But now the two have brokered a deal to combine their respective strengths into a single vehicle platform.
The deal, struck between Google’s parent company, Alphabet, and Fiat Chrysler, will see 100 Chrysler Pacifica Hybrid minivans equipped with Google’s sensors, computers, and software to enable autonomous driving.
The move marks the first collaboration between Google and an automaker, with Google having previously bought pilot vehicles for the program off the showroom floor from various manufacturers, or demonstrating the technology in its own custom-built platform (below).
The addition of 100 Pacifica vans will effectively double Google’s self-driving fleet, with the first of the new vehicles expected to be ready before the end of this year.
“In the coming months, our team will collaborate closely with FCA engineers,” Google said in a prepared statement.
“This experience will help both teams better understand how to create a fully self-driving car that can take you from A to B with the touch of a button.”
While the vehicle’s will be engineered and built by Chrysler, the self-driving system’s will be engineered by Google, and installed into the vehicles by Fiat Chrysler’s engineering team.
The Google-Chrysler vans will undertake trial runs and Google’s private test track in California before being trialled in real-life situations in Phoenix, Arizona; Austin, Texas; Mountain View, California and Kirkland, Washington.
Until this point, Fiat Chrysler has been seen to be off the pace in its development of autonomous technologies. However, with FCA CEO, Sergio Marchionne offering to partner with other firms - carmakers, or tech firms - the new agreement puts Fiat Chrysler back in the autonomous race.

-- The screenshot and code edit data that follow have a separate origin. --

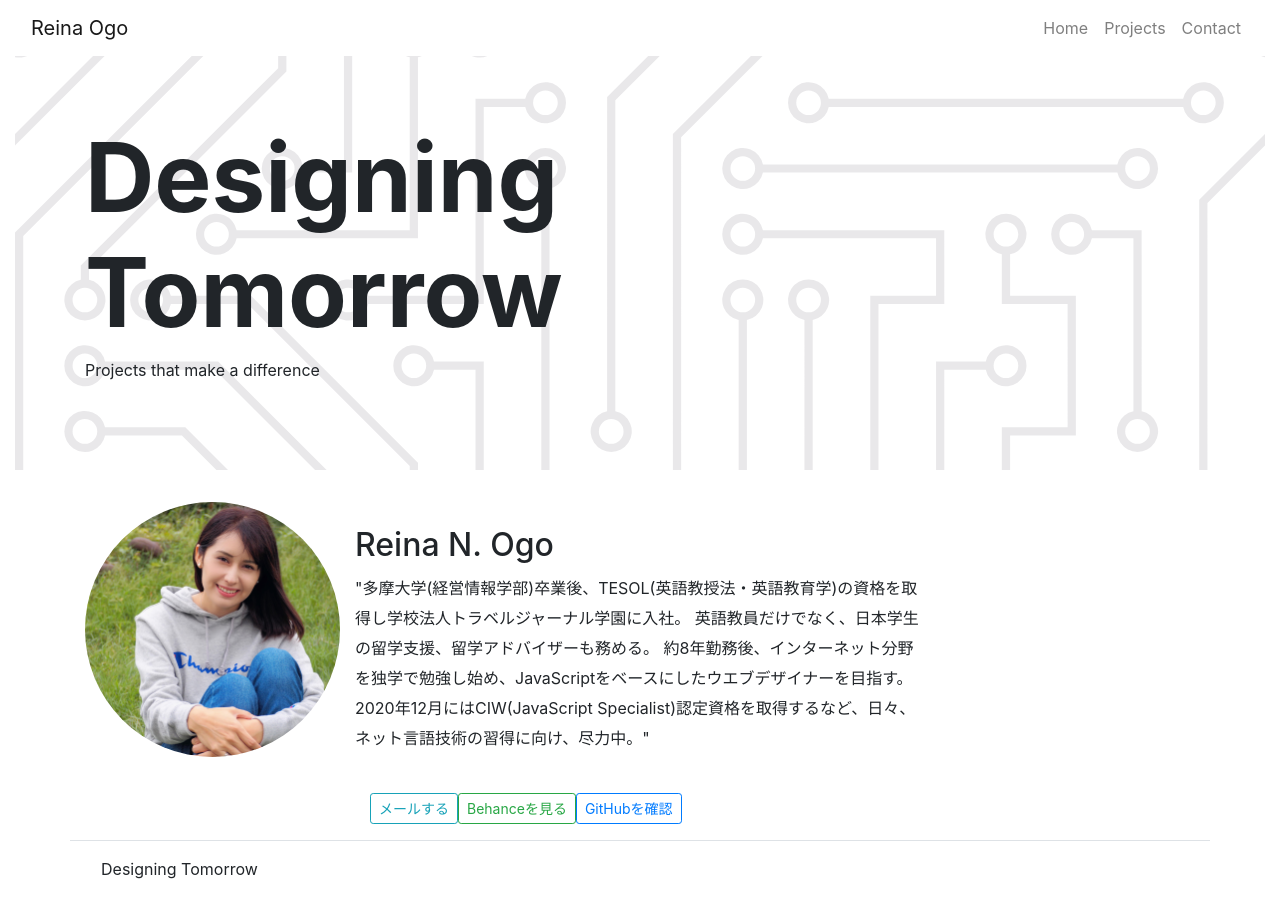
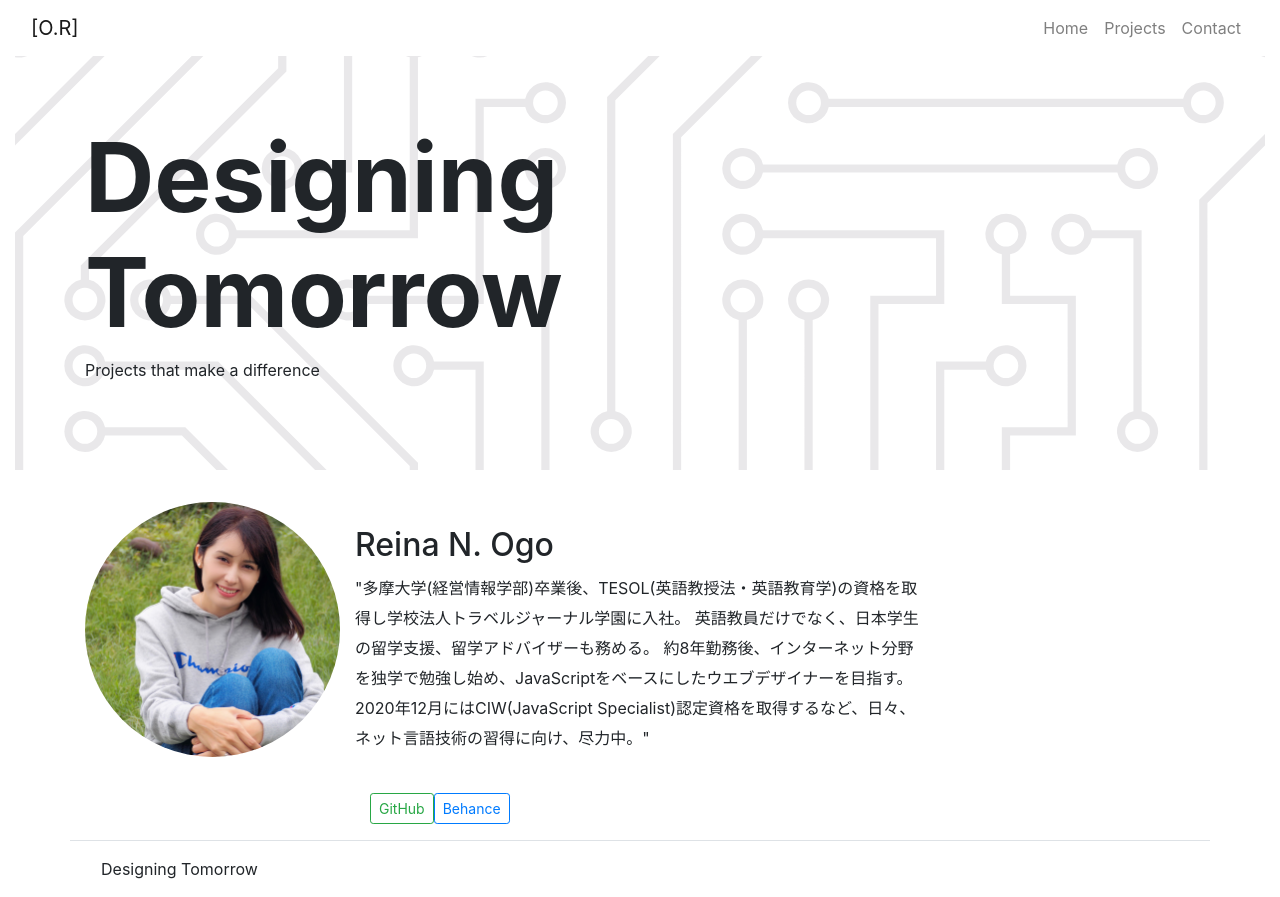
Before and after one commit to ogorei/myWork, a React (Create React App) app in the folder front/: page /#/ in a window 1280 px wide. Built offline with nearby package versions, Linux system fonts and the light colour scheme.

Commit message:
title update

```diff
--- a/front/src/App.js
+++ b/front/src/App.js
@@ -48,7 +48,7 @@ class App extends React.Component {
      <div>
      <Container fluid={true}>
      <Navbar className="top-nav">
-     <Navbar.Brand>Reina Ogo</Navbar.Brand>
+     <Navbar.Brand>[O.R]</Navbar.Brand>
      <Navbar.Toggle className="border-0"></Navbar.Toggle>
      <Navbar.Collapse id="navbar-toggle">
 
--- a/front/src/components/CardLayout.jsx
+++ b/front/src/components/CardLayout.jsx
@@ -31,18 +31,13 @@ const CardLayout =()=>{
               <Row>
                   <Col className="d-flex justify-content-start">
                       <div className="py-3">
-                          <a href="/Contact">
-                          <Button size="sm" variant="outline-info">メールする</Button>
-                          </a>
-                      </div>
-                      <div className="py-3">
                           <a href="https://www.behance.net/ogorei" target="_blank">
-                          <Button size="sm" variant="outline-success">Behanceを見る</Button>
+                          <Button size="sm" variant="outline-success">GitHub</Button>
                           </a>
                       </div>
                       <div className="py-3">
                           <a href="https://github.com/reinaogo1">
-                          <Button size="sm"  variant="outline-primary">GitHubを確認</Button>
+                          <Button size="sm"  variant="outline-primary">Behance</Button>
                           </a>
                       </div>
                   </Col>
```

“The experience both companies gain will be fundamental to delivering automotive technology solutions,” Mr Marchionne said.
The vehicles will be built at the same factory in Ontario as the regular Pacifica, with modifications conducted offline.